Consider the fact so many garage spaces sit vacant. "Increasing your supply of empty off-street spaces does nothing to improve the availability of on-street parking," said Tumlin, the Nelson/Nygaard consultant.
Increasingly, cities are relying on market-based pricing for parking, which means that prices are based on demand. In areas where there is high demand, such as a busy retail corridor in which parking spaces are often occupied, meter prices should be higher to encourage turnover and ensure that there are a handful of spaces consistently available. And in places where there are frequently high vacancy rates and parking spots available, the prices should be lower to incentivize drivers to take advantage of that supply.
For example, MTC, the Bay Area's transportation planning agency, has found that in areas where there are perceived parking shortages — such as a commercial district that sees frequent double-parking — there are often parking garages or lots nearby with many empty spots, according to Knepper, MTC manager. If those garages were much cheaper (and well publicized) and the on-street meters were more expensive, then more cars would use the garages and it would be easier for drivers to find short-term parking directly in front of a business.
Simply put, cities should be working to ensure that the available parking supply is used much more efficiently. And if cities incentivize drivers to take advantage of existing spaces, it could eliminate the traditional parking fears that result in developers wasting money and space on massive garages, and tenants paying much higher rent than necessary. For Oakland, that could mean more vibrant business districts, fewer empty parking lots, and more affordable housing.
In Oakland, there are reasons to be optimistic about the potential for forward-thinking parking strategies. Mayor Libby Schaaf, when she was a councilmember, spearheaded a pilot program that tested the city's first-ever market-based parking program in Montclair. The goal was to set meter rates based on demand so that it would be easier for shoppers to find parking spots on popular streets.
The pilot also made an underutilized garage in the district free for the first twenty minutes — aimed at incentivizing drivers to choose these spaces. The neighborhood business association has endorsed the program, and the city recently applied for MTC grant money to expand this pricing strategy to other commercial districts.
Schaaf also hired the city's first-ever transportation policy director, Matt Nichols, who previously rolled out market-based parking policies in Berkeley where he formerly worked as a transportation planner.
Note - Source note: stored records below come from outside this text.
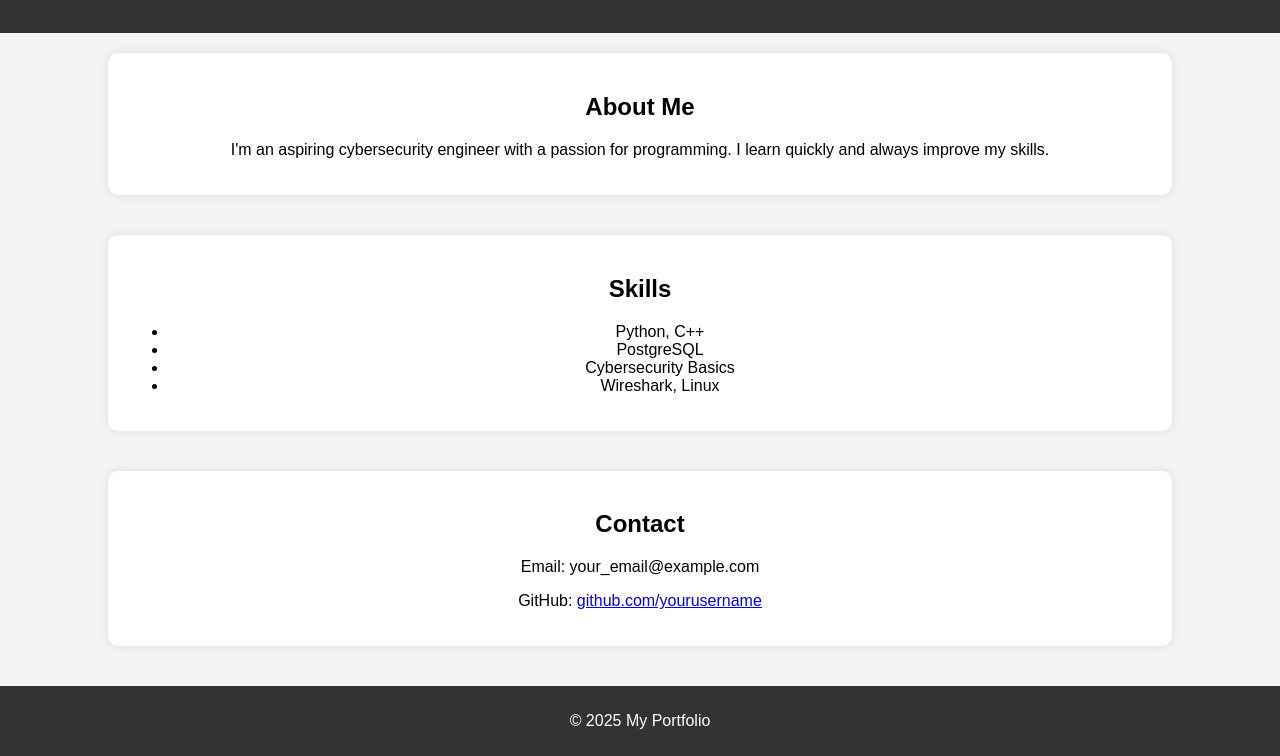
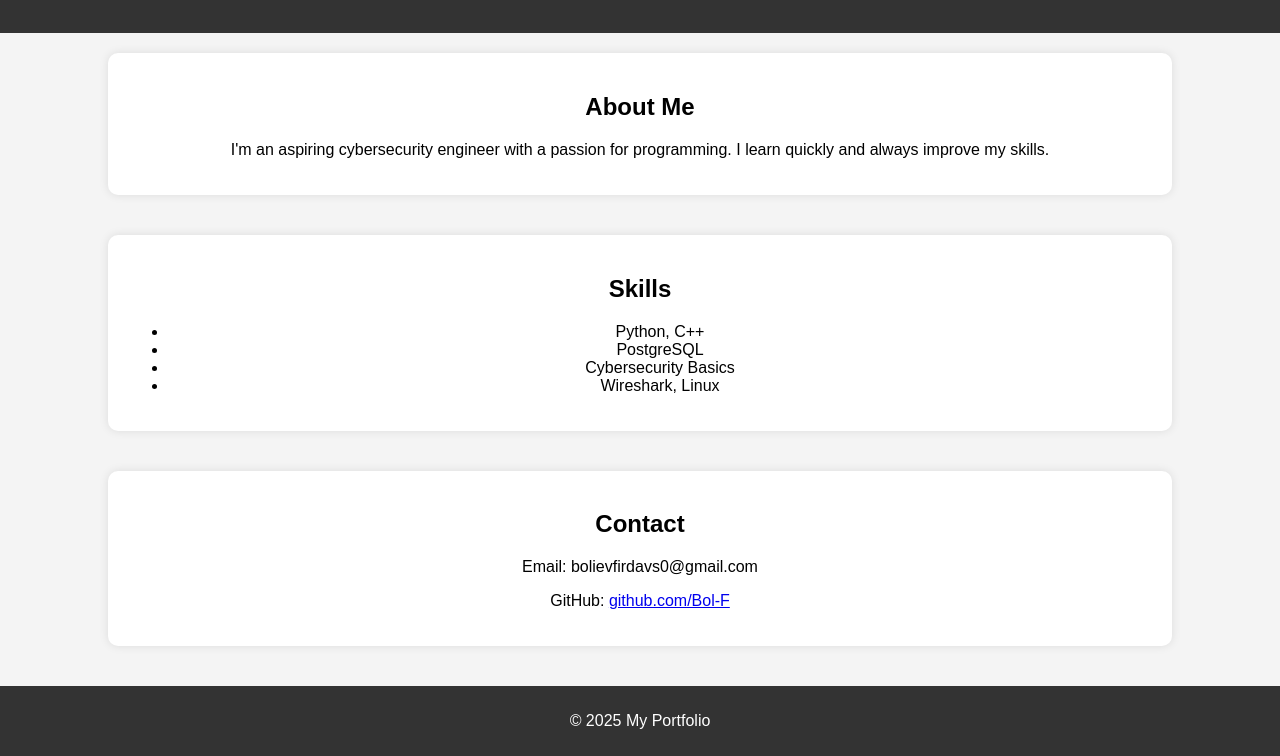
Before and after one commit to Bol-F/my-portfolio, a plain HTML site: page index.html in a window 1280 px wide. Shown: the part 121-877 px from the top of the page. Drawn offline with Linux system fonts and the light colour scheme.

Commit message:
Update index.html

```diff
--- a/index.html
+++ b/index.html
@@ -29,8 +29,8 @@
 
     <section>
         <h2>Contact</h2>
-        <p>Email: your_email@example.com</p>
-        <p>GitHub: <a href="https://github.com/yourusername" target="_blank">github.com/yourusername</a></p>
+        <p>Email: bolievfirdavs0@gmail.com</p>
+        <p>GitHub: <a href="https://github.com/Bol-F" target="_blank">github.com/Bol-F</a></p>
     </section>
 
     <footer>
```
Nichols, who does not own a car, has been a champion of progressive parking policies and said in an interview that traditional minimum requirements for developments have created an excess of off-street parking and have blocked the creation of affordable housing. "It's a waste of money and a waste of land," he said.
Nichols and Schaaf also recently advocated for the passage of Assembly Bill 744, state legislation that would allow affordable housing developers to bypass parking requirements. In a letter expressing support for the bill, Schaaf said that helping developers create affordable housing is critical to solving the city's housing crisis — and that making it easier for them to build less parking could make a big difference.
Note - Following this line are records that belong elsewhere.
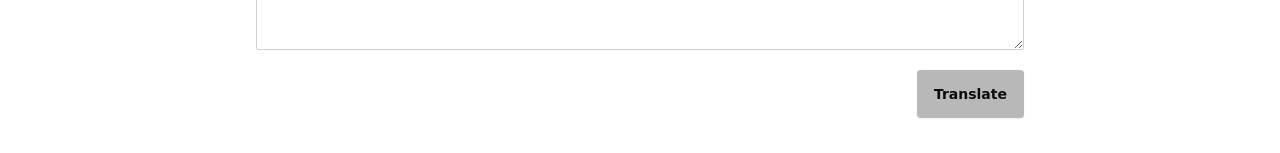
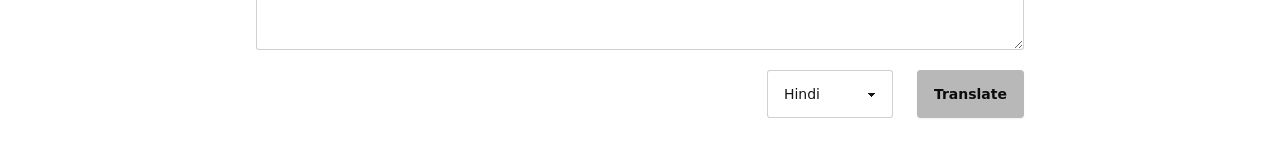
Before and after one commit to KishanBapodra/translate-this-frontend, a React (Vite) app: page / in a window 1280 px wide. Shown: the part 644-797 px from the top of the page. Built offline with nearby package versions, Linux system fonts and the light colour scheme.

Commit message:
Allow multiple languages

```diff
--- a/src/components/Navbar.tsx
+++ b/src/components/Navbar.tsx
@@ -2,6 +2,7 @@ import axios from "axios";
 import useUser from "../states/useUser";
 import RegisterModal from "./RegisterModal";
 import LoginModal from "./LoginModal";
+import { Link } from "react-router-dom";
 
 const Navbar = () => {
   const { userLoggedIn, logOut } = useUser();
@@ -21,9 +22,9 @@ const Navbar = () => {
   return (
     <nav className="navbar p-3 sm:py-6 sm:px-8 bg-base-100">
       <div className="flex-1">
-        <a className="btn btn-ghost text-3xl" href="/">
+        <Link className="btn btn-ghost text-3xl" to={"/"}>
           TranslateThis
-        </a>
+        </Link>
       </div>
       <div className="flex-none gap-5">
         {!userLoggedIn ? (
--- a/src/components/Sidebar.tsx
+++ b/src/components/Sidebar.tsx
@@ -16,7 +16,7 @@ const Sidebar = () => {
             withCredentials: true,
           }
         );
-        console.log("Hello: ", response.data.translations);
+
         setTextFiles(response.data.translations);
       } catch (err) {
         console.error(err);
@@ -37,7 +37,10 @@ const Sidebar = () => {
             <li key={text._id} className="mb-2">
               <Link
                 to={`/t/${text._id}`}
-                state={{ translatedText: text.translatedText[0].text }}
+                state={{
+                  language: text.language,
+                  translatedText: text.translatedText[0].text,
+                }}
                 className="text-blue-500 hover:text-blue-700"
               >
                 File {index + 1}
--- a/src/components/TranslateText.tsx
+++ b/src/components/TranslateText.tsx
@@ -5,6 +5,7 @@ import { useNavigate } from "react-router-dom";
 
 const TranslateText = () => {
   const [text, setText] = useState("");
+  const [language, setLanguage] = useState("hindi");
   const { userId } = useUser();
   const navigate = useNavigate();
 
@@ -13,17 +14,24 @@ const TranslateText = () => {
       "http://localhost:3333/translate",
       {
         originalText: text,
-        language: "hindi",
-        userId: userId,
+        language,
+        userId,
       },
       { withCredentials: true }
     );
+
     const { translatedText, id } = response.data;
-    navigate(`/t/${id}`, { state: { translatedText: translatedText[0].text } });
+    navigate(`/t/${id}`, {
+      state: { language, translatedText: translatedText[0].text },
+    });
   };
 
   const handleTextChange = (e: any) => {
     setText(e.target.value);
+  };
+
+  const handleLanguageChange = (e: any) => {
+    setLanguage(e.target.value);
   };
 
   return (
@@ -35,6 +43,18 @@ const TranslateText = () => {
         onChange={handleTextChange}
       />
       <div className="flex justify-center sm:justify-end w-11/12 max-w-3xl">
+        <select
+          className="select select-bordered mr-2"
+          defaultValue={language}
+          onChange={handleLanguageChange}
+        >
+          <option value="Hindi">Hindi</option>
+          <option value="Spanish">Spanish</option>
+          <option value="French">French</option>
+          <option value="Arabic">Arabic</option>
+          <option value="Malyalam">Malyalam</option>
+          <option value="Gujarati">Gujarati</option>
+        </select>
         <button
           onClick={handleTranslate}
           className="btn btn-primary btn-md ml-4"
--- a/src/components/TranslatedText.tsx
+++ b/src/components/TranslatedText.tsx
@@ -1,4 +1,3 @@
-import axios from "axios";
 import { useEffect, useState } from "react";
 import { useLocation } from "react-router-dom";
 
@@ -7,31 +6,19 @@ const TranslatedText = () => {
   const [translatedText, setTranslatedText] = useState("");
 
   useEffect(() => {
-    const getTranslatedText = async () => {
-      try {
-        const response = await axios.get(
-          `http://localhost:3333/translation/${userId}`,
-          {
-            withCredentials: true,
-          }
-        );
-        console.log(response.data);
-      } catch (err) {
-        console.error(err);
-      }
-    };
     if (state && state.translatedText) {
       setTranslatedText(state.translatedText);
-    } else {
-      getTranslatedText();
     }
   }, [state]);
 
   return (
     <div className="h-5/6 flex flex-col justify-center items-center gap-5">
+      <h2 className="text-lg font-bold mb-4">
+        Translated {state.language} Text
+      </h2>
       <textarea
         placeholder="Translated text will appear here..."
-        className="textarea textarea-bordered textarea-lg h-4/6 w-4/6 max-w-3xl"
+        className="textarea textarea-bordered textarea-lg h-5/6 w-11/12 max-w-3xl"
         value={translatedText}
         readOnly
       />
```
Oakland's planning department, as part of a citywide zoning effort, is now in the process of rewriting its off-street parking requirements — regulations that the city has not comprehensively reviewed for the last fifty years. "Obviously, the thinking has changed a lot," said Neil Gray, city planner overseeing the parking code update, which will move forward in the coming months and eventually require city council approval.